State and local leaders, facing a surging Coronavirus, say the Trump Administration is refusing to help amid Donald Trump’s insistence that the virus “will soon disappear”.

The US death toll is now 129,947. There are 2,888,635 confirmed cases, with a rise of 49,199 in 24 hours.

Cases are increasing in 45 of 50 states, with rises in 20 states of more than 70% over the past weeks.

Arizona Suffers as Trump Administration “Declaring Victory”

In Arizona, which has spiked to the 7th-highest caseload, Phoenix Mayor Kate Gallego said on Sunday that the Federal Emergency Management Agency rebuffed her pleas for help with testing.

Gallego said it felt like the Trump Administration is “declaring victory while we’re in crisis mode”: “We are the largest city not to have received this type of investment. And you can see it in the increasing rate of positives.”

The mayor said positive tests should be about 2%, but in Arizona are now more than 20%.

An aide to the mayor said FEMA told the city and Maricopa County officials that the agency is “getting out of the testing business”.

Cases have doubled in Arizona within weeks, with more than 3,400 new cases on Sunday taking the total to 98,103. On Saturday, there was a record of 3,182 hospitalizations for confirmed and suspected infection.

Gallego summarized:

I hope they understand what it’s like out here. I wish I could have the President with me as people fill their cars with gas so they can wait in lines for eight hours, while they’re sick and it’s 110 degrees outside,” to get a test.

This is not just a Phoenix problem. I think many communities and people across both parties would like to see the federal government play a role.

Vice President Mike Pence said, on a visit to Phoenix on Wednesday, that testing was readily available. But an Administration official said the city should work through the state to get help.

Gallego said of Donald Trump’s insistence on holding a rally in Phoenix on June 23:

Trump was in my community, chose not to wear a mask. He’s having large events while I am trying to push people, “You need to stay at home.”

Texas Hospitals Running Out of Beds

In Houston, Texas, medical staff at Lyndon B. Johnson Hospital ran out of beds and a key drug this week. A dozen Coronavirus patients in need of intensive care waited in the emergency room, awaiting transfers to other area hospitals.

Austin Mayor Steve Adler said, “If we don’t change the trajectory, we are within two weeks of having our hospitals overrun,” with intensive care units possibly at capacity within 10 days.

Houston Mayor Sylvester Turner also issued a two-week warning, with about 25% positive rate and demand for testing exceeding capacity.

Lina Hidalgo, the leader of Houston’s Harris County, challenged Texas’s quick lifting of Coronavirus restrictions, spurred by Donald Trump’s demand for “re-opening”: “We are seeing that wishful thinking is neither good economic policy nor good public health policy.”

Texas (80% increase over 14 days) broke its record for daily cases several times last week and is now 4th in the US behind New York, California (84%), and Florida (158%). A record 8,181 patients were hospitalized this weekend.

Gov. Greg Abbott, a Trump ally, began reversing course 10 days ago.
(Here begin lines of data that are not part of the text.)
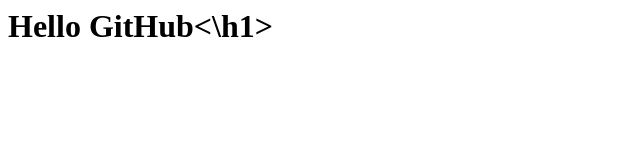
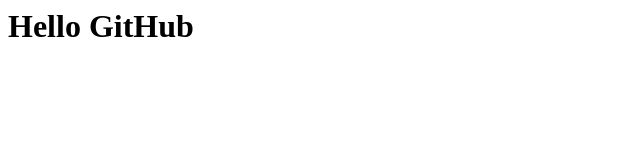
Before and after one commit to BuyuanLiang/ex01, a plain HTML site: page index.html in a window 1280 px wide. Shown: the whole page, without its empty margins (0-640 px from the left). Drawn offline with Linux system fonts and the light colour scheme.

Commit message:
Update index.html

```diff
--- a/index.html
+++ b/index.html
@@ -1 +1 @@
-<h1>Hello GitHub<\h1>
+<h1>Hello GitHub</h1>
```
He has reimposed some closures and mandated the wearing of masks in public in most counties.

But Lt. Gov. Dan Patrick has rejected the need for any precautions. He said of the White House’s top infectious disease expert Dr. Anthony Fauci, who warned this week of a “very disturbing death toll” with the US “going in the wrong direction”.

“I don’t need his advice anymore,” Patrick said.

Public Health Experts Rebuff Trump’s “99% Totally Harmless”

Public health specialists, including Administration officials, were busy Sunday dealing with Trump’s declaration that 99% of Coronavirus cases are “totally harmless”.

Dr. Scott Gottlieb, the former Food and Drug Administration officials, said, “Certainly more than 1% of people get serious illness” if infected. He estimated, that even counting asymptomatic infections, between 2% and 5% of cases require hospitalization.

Dr. Stephen Hahn, the current FDA commissioner of the Food and Drug Administration, tried to avoid the question while refusing to back Trump: “I’m not going to get into who is right and who is wrong.”

Carlos Giménez, the Republican mayor of Miami, Florida, bluntly said, “The virus is not harmless.” He noted that positive rates in the state are now above 20%, as daily cases records were set throughout the past 10 days.

Dr. Ashish Jha, the director of the Harvard Global Health Institute, countering Trump’s proclamation of a falling death rate.

Jha said improvements in care have contributed to the decline, and he noted that more of the infections are of younger people who are less likely to be severely affected.

However, he warned, “By the time somebody gets infected, it takes a couple weeks before they get hospitalized and get really sick, and another week or 10 days before they die.”

Up to 15% to 20% of Coronavirus patients may require hospitalization. Of those admitted, 15% to 20% are transferred into intensive care.